• Data under study:
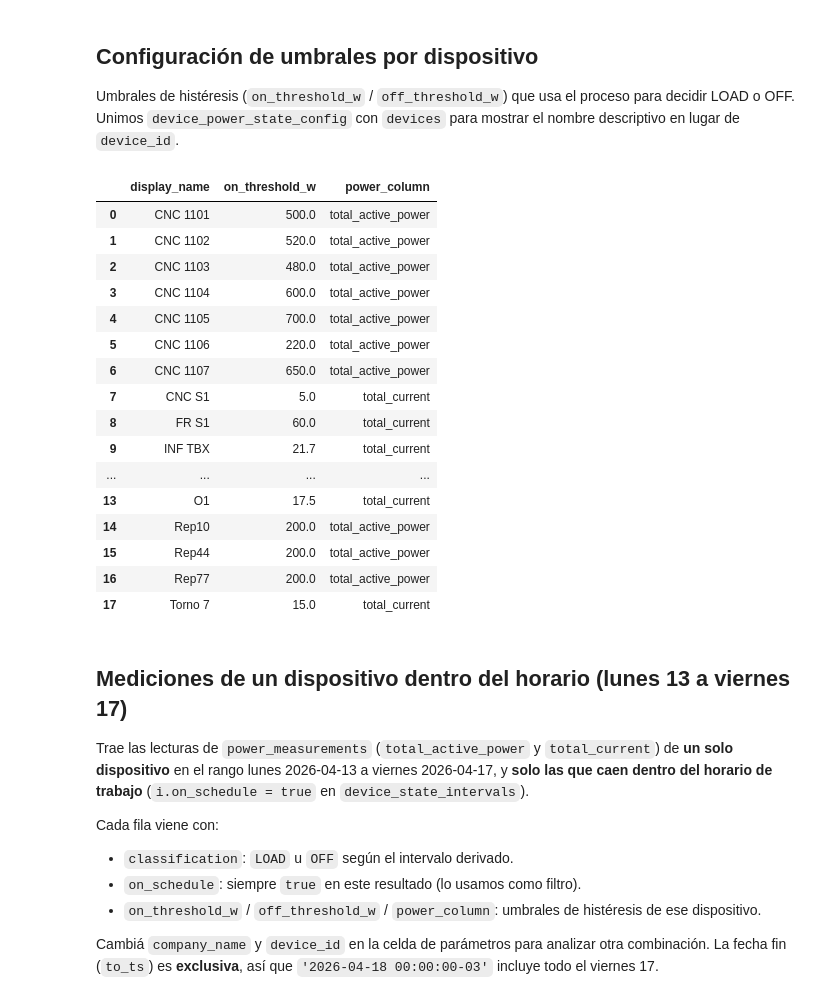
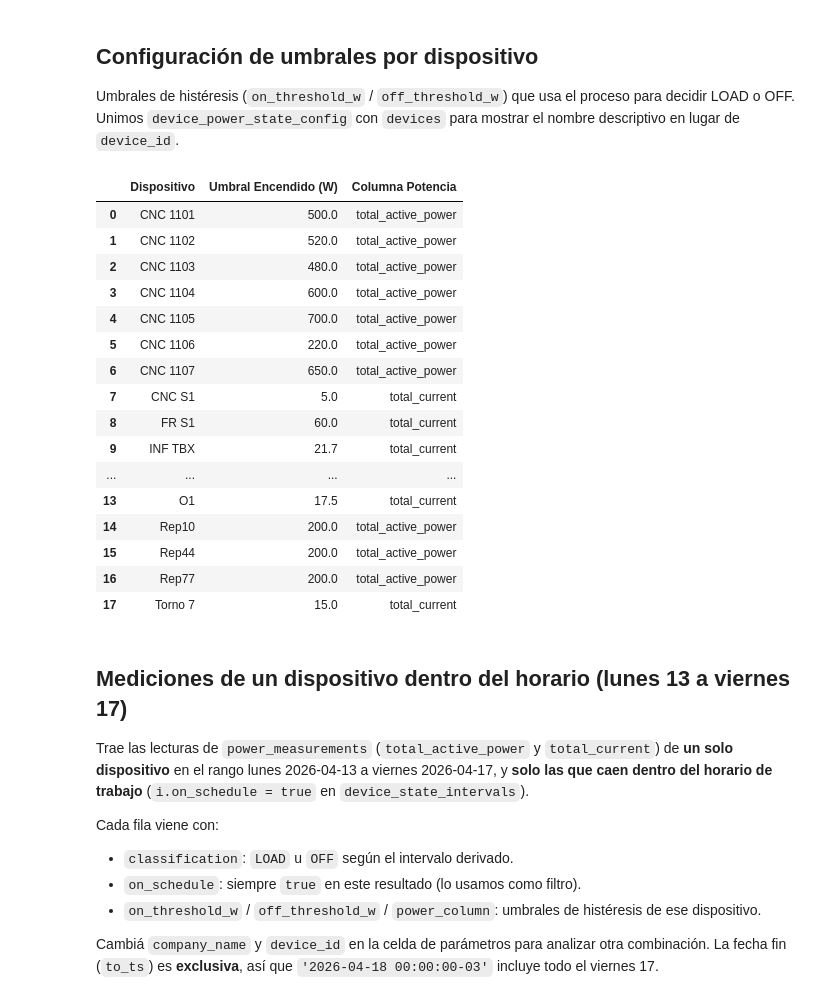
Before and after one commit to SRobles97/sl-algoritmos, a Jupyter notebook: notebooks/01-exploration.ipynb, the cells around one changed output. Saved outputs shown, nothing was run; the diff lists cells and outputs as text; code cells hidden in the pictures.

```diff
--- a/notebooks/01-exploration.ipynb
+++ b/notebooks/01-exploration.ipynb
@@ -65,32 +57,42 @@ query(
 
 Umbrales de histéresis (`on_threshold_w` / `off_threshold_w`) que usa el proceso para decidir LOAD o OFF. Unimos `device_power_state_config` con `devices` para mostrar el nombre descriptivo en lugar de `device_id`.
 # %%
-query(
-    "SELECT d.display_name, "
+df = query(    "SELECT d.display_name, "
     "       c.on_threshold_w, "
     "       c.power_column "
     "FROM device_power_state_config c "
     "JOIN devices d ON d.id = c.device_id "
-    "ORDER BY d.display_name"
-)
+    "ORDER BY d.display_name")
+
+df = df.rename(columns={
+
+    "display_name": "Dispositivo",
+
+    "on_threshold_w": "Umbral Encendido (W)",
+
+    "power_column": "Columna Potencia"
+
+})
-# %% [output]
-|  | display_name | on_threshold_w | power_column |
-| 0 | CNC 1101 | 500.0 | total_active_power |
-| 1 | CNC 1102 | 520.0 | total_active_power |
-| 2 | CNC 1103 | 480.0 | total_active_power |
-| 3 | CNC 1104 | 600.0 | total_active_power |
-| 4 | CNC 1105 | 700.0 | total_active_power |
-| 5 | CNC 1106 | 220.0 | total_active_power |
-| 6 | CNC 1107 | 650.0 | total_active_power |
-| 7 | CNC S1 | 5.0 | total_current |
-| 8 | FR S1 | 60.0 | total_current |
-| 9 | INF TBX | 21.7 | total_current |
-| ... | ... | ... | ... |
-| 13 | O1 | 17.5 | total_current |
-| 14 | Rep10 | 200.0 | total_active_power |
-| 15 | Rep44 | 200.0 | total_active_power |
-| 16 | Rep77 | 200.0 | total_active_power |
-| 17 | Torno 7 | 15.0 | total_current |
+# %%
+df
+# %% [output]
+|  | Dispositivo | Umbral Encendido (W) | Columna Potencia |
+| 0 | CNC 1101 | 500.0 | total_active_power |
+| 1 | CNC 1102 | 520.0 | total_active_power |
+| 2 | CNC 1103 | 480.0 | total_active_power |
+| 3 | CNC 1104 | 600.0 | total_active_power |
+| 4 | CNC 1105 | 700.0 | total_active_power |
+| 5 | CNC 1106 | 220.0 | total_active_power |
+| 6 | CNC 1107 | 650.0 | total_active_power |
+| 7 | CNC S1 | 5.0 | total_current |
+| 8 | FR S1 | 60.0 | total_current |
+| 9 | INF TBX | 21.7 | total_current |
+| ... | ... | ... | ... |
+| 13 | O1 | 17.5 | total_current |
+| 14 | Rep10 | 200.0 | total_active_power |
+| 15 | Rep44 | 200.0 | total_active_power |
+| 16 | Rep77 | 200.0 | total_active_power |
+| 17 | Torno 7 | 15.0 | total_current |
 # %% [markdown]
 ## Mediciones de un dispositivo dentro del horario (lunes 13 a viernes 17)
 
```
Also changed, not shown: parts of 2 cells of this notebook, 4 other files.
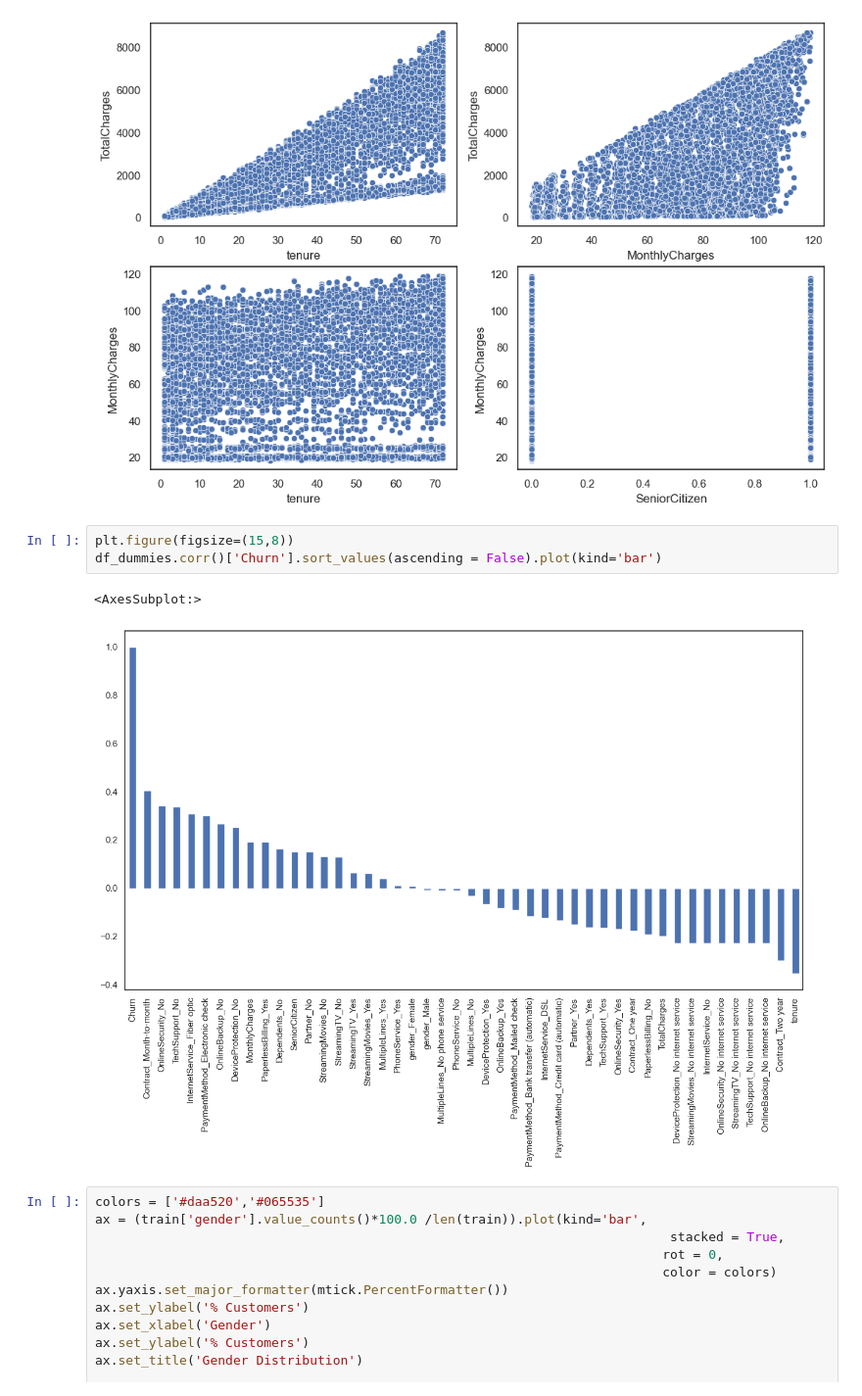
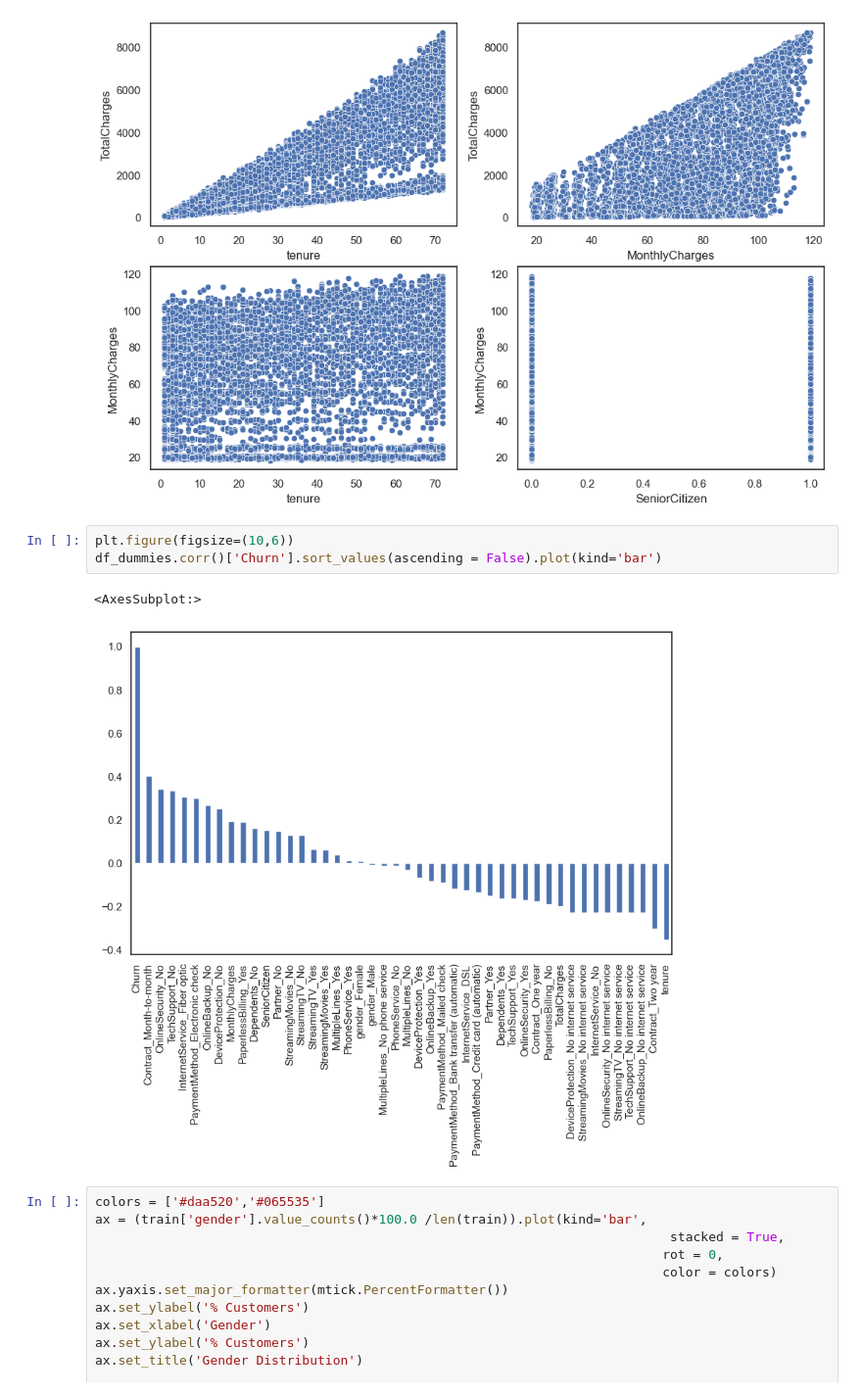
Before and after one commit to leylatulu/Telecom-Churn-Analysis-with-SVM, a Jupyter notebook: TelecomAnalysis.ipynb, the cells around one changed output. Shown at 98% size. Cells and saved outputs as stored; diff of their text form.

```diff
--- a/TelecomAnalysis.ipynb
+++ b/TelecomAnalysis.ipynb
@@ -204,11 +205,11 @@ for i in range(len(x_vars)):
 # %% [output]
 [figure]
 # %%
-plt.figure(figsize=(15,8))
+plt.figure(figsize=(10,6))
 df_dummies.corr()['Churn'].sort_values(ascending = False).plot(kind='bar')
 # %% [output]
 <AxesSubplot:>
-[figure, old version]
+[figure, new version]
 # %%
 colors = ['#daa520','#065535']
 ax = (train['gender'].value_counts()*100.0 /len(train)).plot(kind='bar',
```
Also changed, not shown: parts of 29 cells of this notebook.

• Assignment:
Pick out every line above that contains the word "figure" and copy it.

• Answer section:
 [figure]
-plt.figure(figsize=(15,8))
+plt.figure(figsize=(10,6))
-[figure, old version]
+[figure, new version]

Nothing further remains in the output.